The UK will remain committed to action against climate change despite its vote to leave the European Union, energy secretary Amber Rudd said today.
Speaking at an annual climate summit for business leaders in London, Rudd said that while she believes “the UK’s role in dealing with a warming planet may have been made harder by the decision last Thursday, our commitment to dealing with it has not gone away”.
“Climate change has not been downgraded as a threat,” she said. “It remains one of the most serious long-term risks to our economic and national security.
“I was lucky enough to lead the world-class team of British diplomats at last year’s Paris climate talks. Our efforts were central to delivering that historic deal,” she noted, adding that “the UK will not step back from that international leadership. We must not turn our back on Europe or the world.”
Rudd also noted that UK investment in renewable power projects and technologies has increased by 42 per cent since 2010, and that “in 2014, 30 per cent of all of Europe’s renewable energy investment took place in the UK”. She said government’s support for renewables “is expected to double during this Parliament” to more than £10bn ($13bn).”
Rudd also confirmed that the government is still due to announce its carbon emissions target for 2030, or ‘carbon budget’, this week, despite fears that the Brexit vote would cause the deadline to be missed.
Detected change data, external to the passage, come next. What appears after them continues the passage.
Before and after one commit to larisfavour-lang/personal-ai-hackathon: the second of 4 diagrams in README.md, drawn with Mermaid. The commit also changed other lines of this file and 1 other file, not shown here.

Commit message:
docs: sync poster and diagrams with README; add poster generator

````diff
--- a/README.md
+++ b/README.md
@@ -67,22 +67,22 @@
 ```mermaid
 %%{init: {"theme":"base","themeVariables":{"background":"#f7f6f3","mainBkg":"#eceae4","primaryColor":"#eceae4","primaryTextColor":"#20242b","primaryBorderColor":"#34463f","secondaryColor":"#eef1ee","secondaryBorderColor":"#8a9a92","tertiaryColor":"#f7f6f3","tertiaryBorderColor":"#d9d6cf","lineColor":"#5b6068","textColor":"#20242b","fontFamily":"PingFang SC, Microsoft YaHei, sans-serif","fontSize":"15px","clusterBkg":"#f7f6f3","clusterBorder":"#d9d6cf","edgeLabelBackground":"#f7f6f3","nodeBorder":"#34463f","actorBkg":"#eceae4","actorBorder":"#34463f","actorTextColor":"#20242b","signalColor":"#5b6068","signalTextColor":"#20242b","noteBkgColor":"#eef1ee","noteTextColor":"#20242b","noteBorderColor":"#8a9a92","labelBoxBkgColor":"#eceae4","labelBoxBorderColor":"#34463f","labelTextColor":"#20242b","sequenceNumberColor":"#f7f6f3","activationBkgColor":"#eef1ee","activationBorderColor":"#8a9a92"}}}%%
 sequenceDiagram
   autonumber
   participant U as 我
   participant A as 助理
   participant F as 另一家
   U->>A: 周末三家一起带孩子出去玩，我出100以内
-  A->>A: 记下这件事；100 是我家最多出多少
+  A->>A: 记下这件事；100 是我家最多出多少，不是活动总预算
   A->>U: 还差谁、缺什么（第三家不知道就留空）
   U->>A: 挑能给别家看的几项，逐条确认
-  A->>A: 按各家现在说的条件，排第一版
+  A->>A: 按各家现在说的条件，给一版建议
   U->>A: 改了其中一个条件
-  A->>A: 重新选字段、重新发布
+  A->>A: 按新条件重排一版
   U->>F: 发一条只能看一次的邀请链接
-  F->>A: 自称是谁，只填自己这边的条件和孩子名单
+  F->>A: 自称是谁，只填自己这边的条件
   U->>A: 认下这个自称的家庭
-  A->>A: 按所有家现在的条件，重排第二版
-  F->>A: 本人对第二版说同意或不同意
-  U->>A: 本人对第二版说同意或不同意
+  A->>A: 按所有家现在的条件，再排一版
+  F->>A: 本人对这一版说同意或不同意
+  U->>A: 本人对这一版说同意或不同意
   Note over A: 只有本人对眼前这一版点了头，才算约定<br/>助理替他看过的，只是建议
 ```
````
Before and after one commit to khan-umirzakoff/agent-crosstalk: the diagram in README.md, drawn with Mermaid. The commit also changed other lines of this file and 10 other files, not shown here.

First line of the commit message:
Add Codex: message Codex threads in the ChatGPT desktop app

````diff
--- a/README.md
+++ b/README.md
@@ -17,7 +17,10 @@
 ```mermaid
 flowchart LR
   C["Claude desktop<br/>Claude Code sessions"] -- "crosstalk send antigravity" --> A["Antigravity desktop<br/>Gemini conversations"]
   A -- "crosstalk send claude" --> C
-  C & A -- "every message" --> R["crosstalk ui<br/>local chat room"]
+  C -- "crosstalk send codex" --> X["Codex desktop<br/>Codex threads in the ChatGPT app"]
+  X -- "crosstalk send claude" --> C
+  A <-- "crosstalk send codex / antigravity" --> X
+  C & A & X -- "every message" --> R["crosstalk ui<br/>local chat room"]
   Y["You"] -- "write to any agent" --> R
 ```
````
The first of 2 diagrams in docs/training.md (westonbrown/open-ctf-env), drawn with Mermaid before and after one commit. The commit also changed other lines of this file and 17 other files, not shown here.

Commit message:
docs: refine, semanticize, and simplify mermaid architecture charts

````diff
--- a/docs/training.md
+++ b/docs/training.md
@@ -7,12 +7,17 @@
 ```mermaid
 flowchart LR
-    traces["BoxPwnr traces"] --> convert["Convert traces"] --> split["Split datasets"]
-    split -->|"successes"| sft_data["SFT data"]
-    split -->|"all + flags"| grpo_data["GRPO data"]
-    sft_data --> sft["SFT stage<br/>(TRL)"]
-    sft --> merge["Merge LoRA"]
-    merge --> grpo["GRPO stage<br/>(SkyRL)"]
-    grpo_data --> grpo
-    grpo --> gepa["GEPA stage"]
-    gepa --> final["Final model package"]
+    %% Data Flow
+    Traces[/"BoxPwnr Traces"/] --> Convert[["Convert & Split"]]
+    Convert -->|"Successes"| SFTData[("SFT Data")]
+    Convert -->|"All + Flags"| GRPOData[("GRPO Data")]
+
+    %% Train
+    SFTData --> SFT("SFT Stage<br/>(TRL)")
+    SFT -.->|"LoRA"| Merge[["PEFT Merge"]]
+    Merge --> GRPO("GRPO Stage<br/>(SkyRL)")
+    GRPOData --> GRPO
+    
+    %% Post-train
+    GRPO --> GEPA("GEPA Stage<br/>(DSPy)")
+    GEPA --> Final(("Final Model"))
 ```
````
Under the policy, the UK would commit to reducing its carbon emissions by 57 per cent below 1990 levels by 2032 – a stronger target than that set by the EU, which is aiming for a 40 per cent cut by 2030.